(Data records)
--------

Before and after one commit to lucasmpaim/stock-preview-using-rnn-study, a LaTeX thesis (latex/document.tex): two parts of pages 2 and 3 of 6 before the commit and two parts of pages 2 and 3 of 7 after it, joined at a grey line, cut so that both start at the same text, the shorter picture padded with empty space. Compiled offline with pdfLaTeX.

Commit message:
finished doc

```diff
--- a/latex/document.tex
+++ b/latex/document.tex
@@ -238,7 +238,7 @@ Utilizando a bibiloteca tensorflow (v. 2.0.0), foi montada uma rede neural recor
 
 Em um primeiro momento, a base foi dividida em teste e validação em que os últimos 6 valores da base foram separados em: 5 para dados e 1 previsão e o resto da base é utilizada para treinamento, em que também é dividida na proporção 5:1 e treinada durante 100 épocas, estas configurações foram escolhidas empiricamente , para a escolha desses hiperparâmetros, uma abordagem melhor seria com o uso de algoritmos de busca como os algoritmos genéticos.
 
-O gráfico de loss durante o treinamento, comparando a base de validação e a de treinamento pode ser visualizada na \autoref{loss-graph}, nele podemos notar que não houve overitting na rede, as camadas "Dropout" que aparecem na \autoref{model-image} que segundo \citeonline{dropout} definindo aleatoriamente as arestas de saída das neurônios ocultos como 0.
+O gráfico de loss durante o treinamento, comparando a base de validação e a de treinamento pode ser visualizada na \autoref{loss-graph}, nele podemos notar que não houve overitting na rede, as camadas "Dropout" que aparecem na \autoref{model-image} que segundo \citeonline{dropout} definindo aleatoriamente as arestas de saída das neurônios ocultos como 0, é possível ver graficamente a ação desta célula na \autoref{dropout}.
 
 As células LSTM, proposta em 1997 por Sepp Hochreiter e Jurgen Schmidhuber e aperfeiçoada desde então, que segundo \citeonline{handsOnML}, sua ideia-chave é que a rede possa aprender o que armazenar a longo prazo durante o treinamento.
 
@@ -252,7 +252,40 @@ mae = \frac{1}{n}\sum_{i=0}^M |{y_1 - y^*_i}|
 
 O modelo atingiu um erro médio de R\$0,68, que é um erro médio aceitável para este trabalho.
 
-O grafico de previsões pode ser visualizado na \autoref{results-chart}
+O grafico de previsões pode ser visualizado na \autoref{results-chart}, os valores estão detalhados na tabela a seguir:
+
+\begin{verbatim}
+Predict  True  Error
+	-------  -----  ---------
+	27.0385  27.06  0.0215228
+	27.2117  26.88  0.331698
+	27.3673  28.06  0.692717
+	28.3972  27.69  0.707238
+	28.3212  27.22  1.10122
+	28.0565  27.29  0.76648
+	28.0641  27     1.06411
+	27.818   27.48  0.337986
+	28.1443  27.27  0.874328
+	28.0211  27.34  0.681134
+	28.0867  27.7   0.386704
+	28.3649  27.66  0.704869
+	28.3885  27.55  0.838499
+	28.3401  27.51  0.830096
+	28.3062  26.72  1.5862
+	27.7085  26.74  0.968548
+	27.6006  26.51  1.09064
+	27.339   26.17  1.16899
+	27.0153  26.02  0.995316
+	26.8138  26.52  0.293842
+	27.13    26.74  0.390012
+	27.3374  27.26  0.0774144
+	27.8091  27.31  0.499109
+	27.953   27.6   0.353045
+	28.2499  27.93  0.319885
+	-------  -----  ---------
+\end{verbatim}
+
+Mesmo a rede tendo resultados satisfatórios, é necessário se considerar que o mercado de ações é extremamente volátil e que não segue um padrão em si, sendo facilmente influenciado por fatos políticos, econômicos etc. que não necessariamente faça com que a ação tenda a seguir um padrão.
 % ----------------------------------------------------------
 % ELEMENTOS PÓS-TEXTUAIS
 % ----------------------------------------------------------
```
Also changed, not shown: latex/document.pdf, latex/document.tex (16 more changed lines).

--------

Problem requirements -> The response has to match the records above word for word.

Answer to this exercise ->
Before and after one commit to lucasmpaim/stock-preview-using-rnn-study, a LaTeX thesis (latex/document.tex): two parts of pages 2 and 3 of 6 before the commit and two parts of pages 2 and 3 of 7 after it, joined at a grey line, cut so that both start at the same text, the shorter picture padded with empty space. Compiled offline with pdfLaTeX.

Commit message:
finished doc

```diff
--- a/latex/document.tex
+++ b/latex/document.tex
@@ -238,7 +238,7 @@ Utilizando a bibiloteca tensorflow (v. 2.0.0), foi montada uma rede neural recor
 
 Em um primeiro momento, a base foi dividida em teste e validação em que os últimos 6 valores da base foram separados em: 5 para dados e 1 previsão e o resto da base é utilizada para treinamento, em que também é dividida na proporção 5:1 e treinada durante 100 épocas, estas configurações foram escolhidas empiricamente , para a escolha desses hiperparâmetros, uma abordagem melhor seria com o uso de algoritmos de busca como os algoritmos genéticos.
 
-O gráfico de loss durante o treinamento, comparando a base de validação e a de treinamento pode ser visualizada na \autoref{loss-graph}, nele podemos notar que não houve overitting na rede, as camadas "Dropout" que aparecem na \autoref{model-image} que segundo \citeonline{dropout} definindo aleatoriamente as arestas de saída das neurônios ocultos como 0.
+O gráfico de loss durante o treinamento, comparando a base de validação e a de treinamento pode ser visualizada na \autoref{loss-graph}, nele podemos notar que não houve overitting na rede, as camadas "Dropout" que aparecem na \autoref{model-image} que segundo \citeonline{dropout} definindo aleatoriamente as arestas de saída das neurônios ocultos como 0, é possível ver graficamente a ação desta célula na \autoref{dropout}.
 
 As células LSTM, proposta em 1997 por Sepp Hochreiter e Jurgen Schmidhuber e aperfeiçoada desde então, que segundo \citeonline{handsOnML}, sua ideia-chave é que a rede possa aprender o que armazenar a longo prazo durante o treinamento.
 
@@ -252,7 +252,40 @@ mae = \frac{1}{n}\sum_{i=0}^M |{y_1 - y^*_i}|
 
 O modelo atingiu um erro médio de R\$0,68, que é um erro médio aceitável para este trabalho.
 
-O grafico de previsões pode ser visualizado na \autoref{results-chart}
+O grafico de previsões pode ser visualizado na \autoref{results-chart}, os valores estão detalhados na tabela a seguir:
+
+\begin{verbatim}
+Predict  True  Error
+	-------  -----  ---------
+	27.0385  27.06  0.0215228
+	27.2117  26.88  0.331698
+	27.3673  28.06  0.692717
+	28.3972  27.69  0.707238
+	28.3212  27.22  1.10122
+	28.0565  27.29  0.76648
+	28.0641  27     1.06411
+	27.818   27.48  0.337986
+	28.1443  27.27  0.874328
+	28.0211  27.34  0.681134
+	28.0867  27.7   0.386704
+	28.3649  27.66  0.704869
+	28.3885  27.55  0.838499
+	28.3401  27.51  0.830096
+	28.3062  26.72  1.5862
+	27.7085  26.74  0.968548
+	27.6006  26.51  1.09064
+	27.339   26.17  1.16899
+	27.0153  26.02  0.995316
+	26.8138  26.52  0.293842
+	27.13    26.74  0.390012
+	27.3374  27.26  0.0774144
+	27.8091  27.31  0.499109
+	27.953   27.6   0.353045
+	28.2499  27.93  0.319885
+	-------  -----  ---------
+\end{verbatim}
+
+Mesmo a rede tendo resultados satisfatórios, é necessário se considerar que o mercado de ações é extremamente volátil e que não segue um padrão em si, sendo facilmente influenciado por fatos políticos, econômicos etc. que não necessariamente faça com que a ação tenda a seguir um padrão.
 % ----------------------------------------------------------
 % ELEMENTOS PÓS-TEXTUAIS
 % ----------------------------------------------------------
```
Also changed, not shown: latex/document.pdf, latex/document.tex (16 more changed lines).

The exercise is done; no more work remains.